Please copy out every line of the listing below in which the word "在线技术支持" appears.

THE DATA:

================================

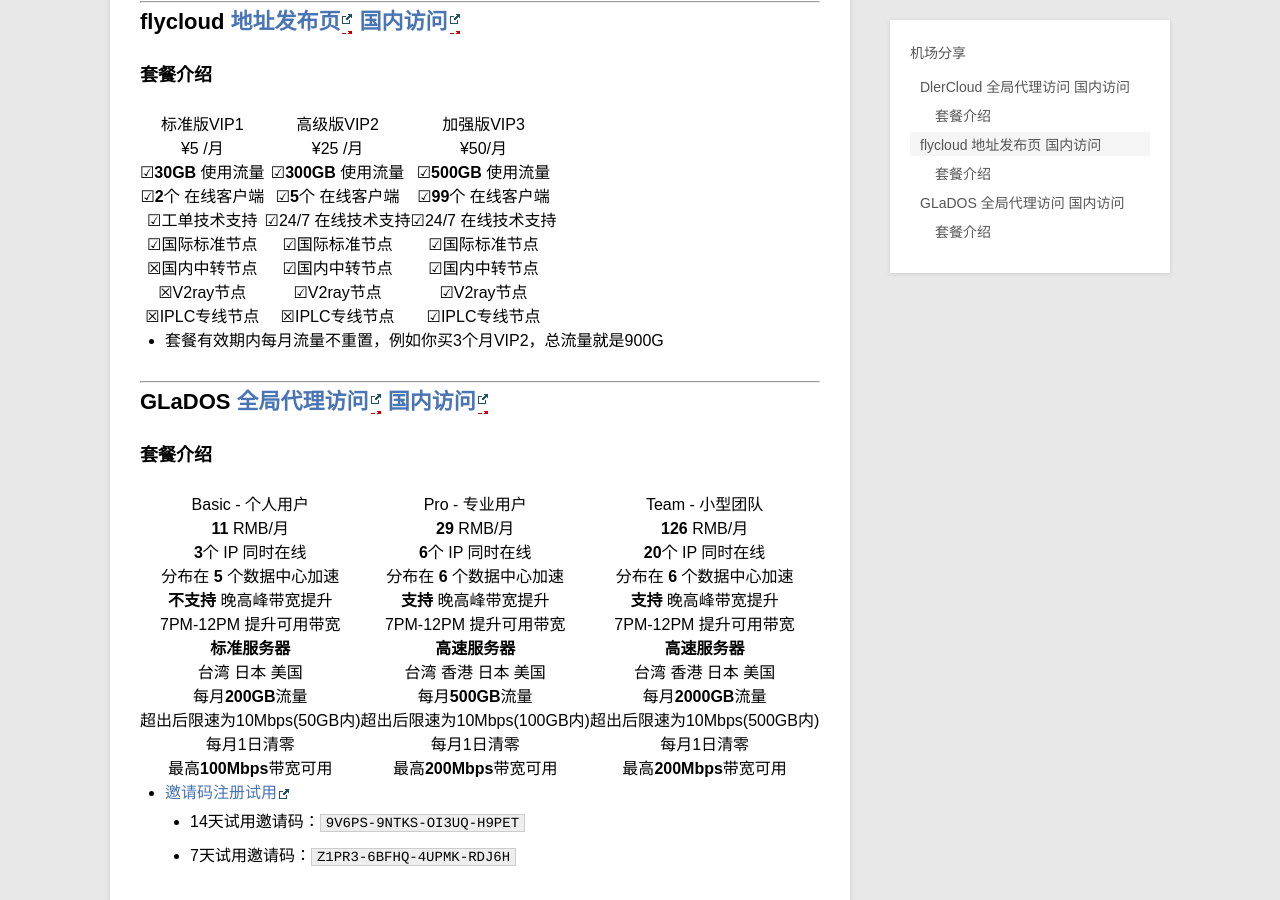
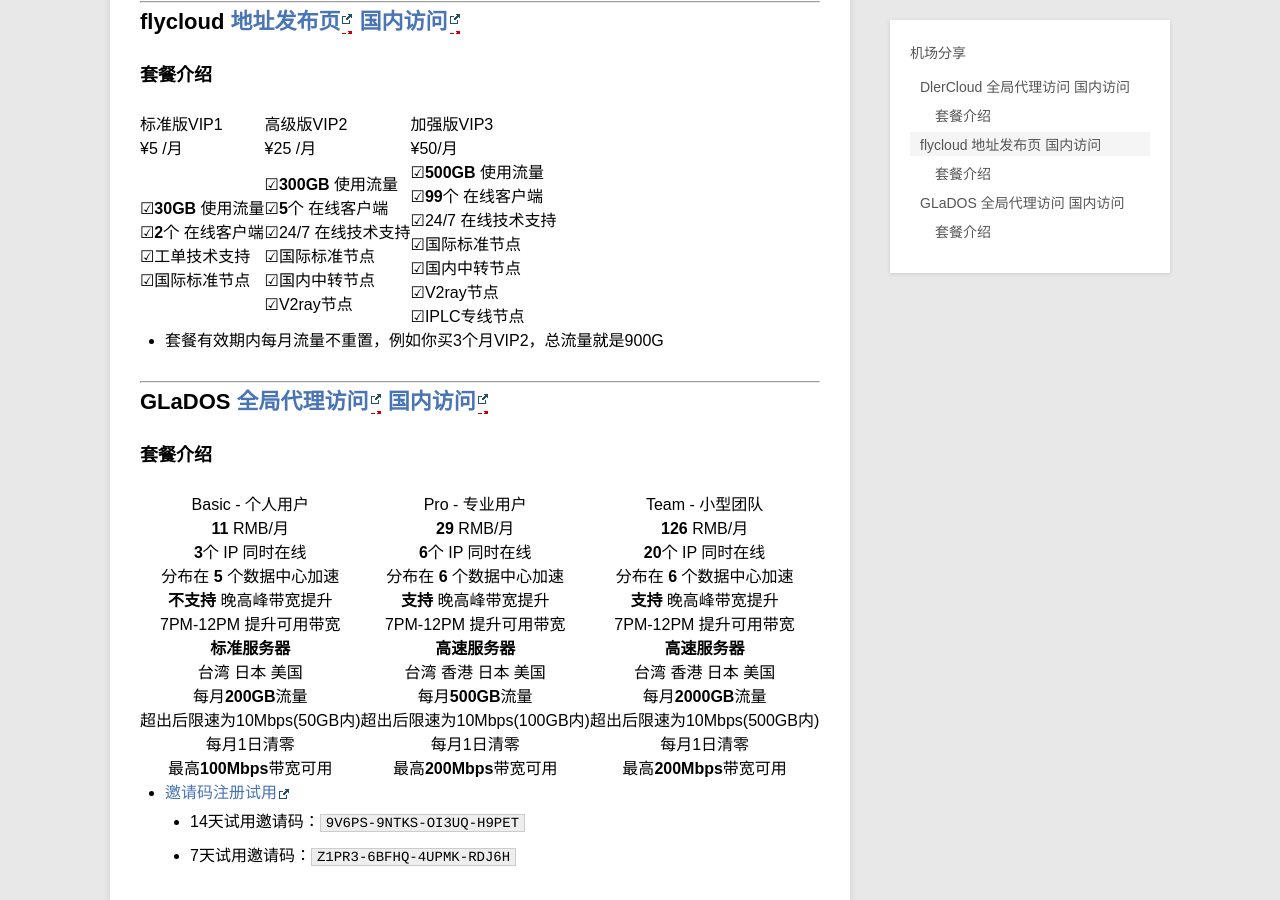
Before and after one commit to Darren-X1/Net-Door, a Jekyll site: the page built from _posts/blog/2019-12-12-jichang.md, in a window 1280 px wide and 900 px high, scrolled down 752 px. Built offline with Jekyll 4.4.1, drawn with Linux system fonts in a browser that asks for light colours.

Commit message:
Update 2019-12-12-jichang.md

```diff
--- a/_posts/blog/2019-12-12-jichang.md
+++ b/_posts/blog/2019-12-12-jichang.md
@@ -22,10 +22,10 @@
 
 ### 套餐介绍
 
-|                          标准版VIP1                          |                          高级版VIP2                          |                          加强版VIP3                          |
-| :----------------------------------------------------------: | :----------------------------------------------------------: | :----------------------------------------------------------: |
-|                            ¥5 /月                            |                           ¥25 /月                            |                            ¥50/月                            |
-| &#9745;**30GB** 使用流量<br/>&#9745;**2**个 在线客户端<br/>&#9745;工单技术支持<br/>&#9745;国际标准节点<br/>&#9746;国内中转节点<br/>&#9746;V2ray节点<br/>&#9746;IPLC专线节点 | &#9745;**300GB** 使用流量<br/>&#9745;**5**个 在线客户端<br/>&#9745;24/7 在线技术支持<br/>&#9745;国际标准节点<br/>&#9745;国内中转节点<br/>&#9745;V2ray节点<br/>&#9746;IPLC专线节点 | &#9745;**500GB** 使用流量<br/>&#9745;**99**个 在线客户端<br/>&#9745;24/7 在线技术支持<br/>&#9745;国际标准节点<br/>&#9745;国内中转节点<br/>&#9745;V2ray节点<br/>&#9745;IPLC专线节点 |
+| 标准版VIP1                                                   | 高级版VIP2                                                   | 加强版VIP3                                                   |
+| :----------------------------------------------------------- | :----------------------------------------------------------- | :----------------------------------------------------------- |
+| ¥5 /月                                                       | ¥25 /月                                                      | ¥50/月                                                       |
+| &#9745;**30GB** 使用流量<br/>&#9745;**2**个 在线客户端<br/>&#9745;工单技术支持<br/>&#9745;国际标准节点 | &#9745;**300GB** 使用流量<br/>&#9745;**5**个 在线客户端<br/>&#9745;24/7 在线技术支持<br/>&#9745;国际标准节点<br/>&#9745;国内中转节点<br/>&#9745;V2ray节点 | &#9745;**500GB** 使用流量<br/>&#9745;**99**个 在线客户端<br/>&#9745;24/7 在线技术支持<br/>&#9745;国际标准节点<br/>&#9745;国内中转节点<br/>&#9745;V2ray节点<br/>&#9745;IPLC专线节点 |
 
 * 套餐有效期内每月流量不重置，例如你买3个月VIP2，总流量就是900G
 
```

================================

WRITTEN SOLUTION:
-| &#9745;**30GB** 使用流量<br/>&#9745;**2**个 在线客户端<br/>&#9745;工单技术支持<br/>&#9745;国际标准节点<br/>&#9746;国内中转节点<br/>&#9746;V2ray节点<br/>&#9746;IPLC专线节点 | &#9745;**300GB** 使用流量<br/>&#9745;**5**个 在线客户端<br/>&#9745;24/7 在线技术支持<br/>&#9745;国际标准节点<br/>&#9745;国内中转节点<br/>&#9745;V2ray节点<br/>&#9746;IPLC专线节点 | &#9745;**500GB** 使用流量<br/>&#9745;**99**个 在线客户端<br/>&#9745;24/7 在线技术支持<br/>&#9745;国际标准节点<br/>&#9745;国内中转节点<br/>&#9745;V2ray节点<br/>&#9745;IPLC专线节点 |
+| &#9745;**30GB** 使用流量<br/>&#9745;**2**个 在线客户端<br/>&#9745;工单技术支持<br/>&#9745;国际标准节点 | &#9745;**300GB** 使用流量<br/>&#9745;**5**个 在线客户端<br/>&#9745;24/7 在线技术支持<br/>&#9745;国际标准节点<br/>&#9745;国内中转节点<br/>&#9745;V2ray节点 | &#9745;**500GB** 使用流量<br/>&#9745;**99**个 在线客户端<br/>&#9745;24/7 在线技术支持<br/>&#9745;国际标准节点<br/>&#9745;国内中转节点<br/>&#9745;V2ray节点<br/>&#9745;IPLC专线节点 |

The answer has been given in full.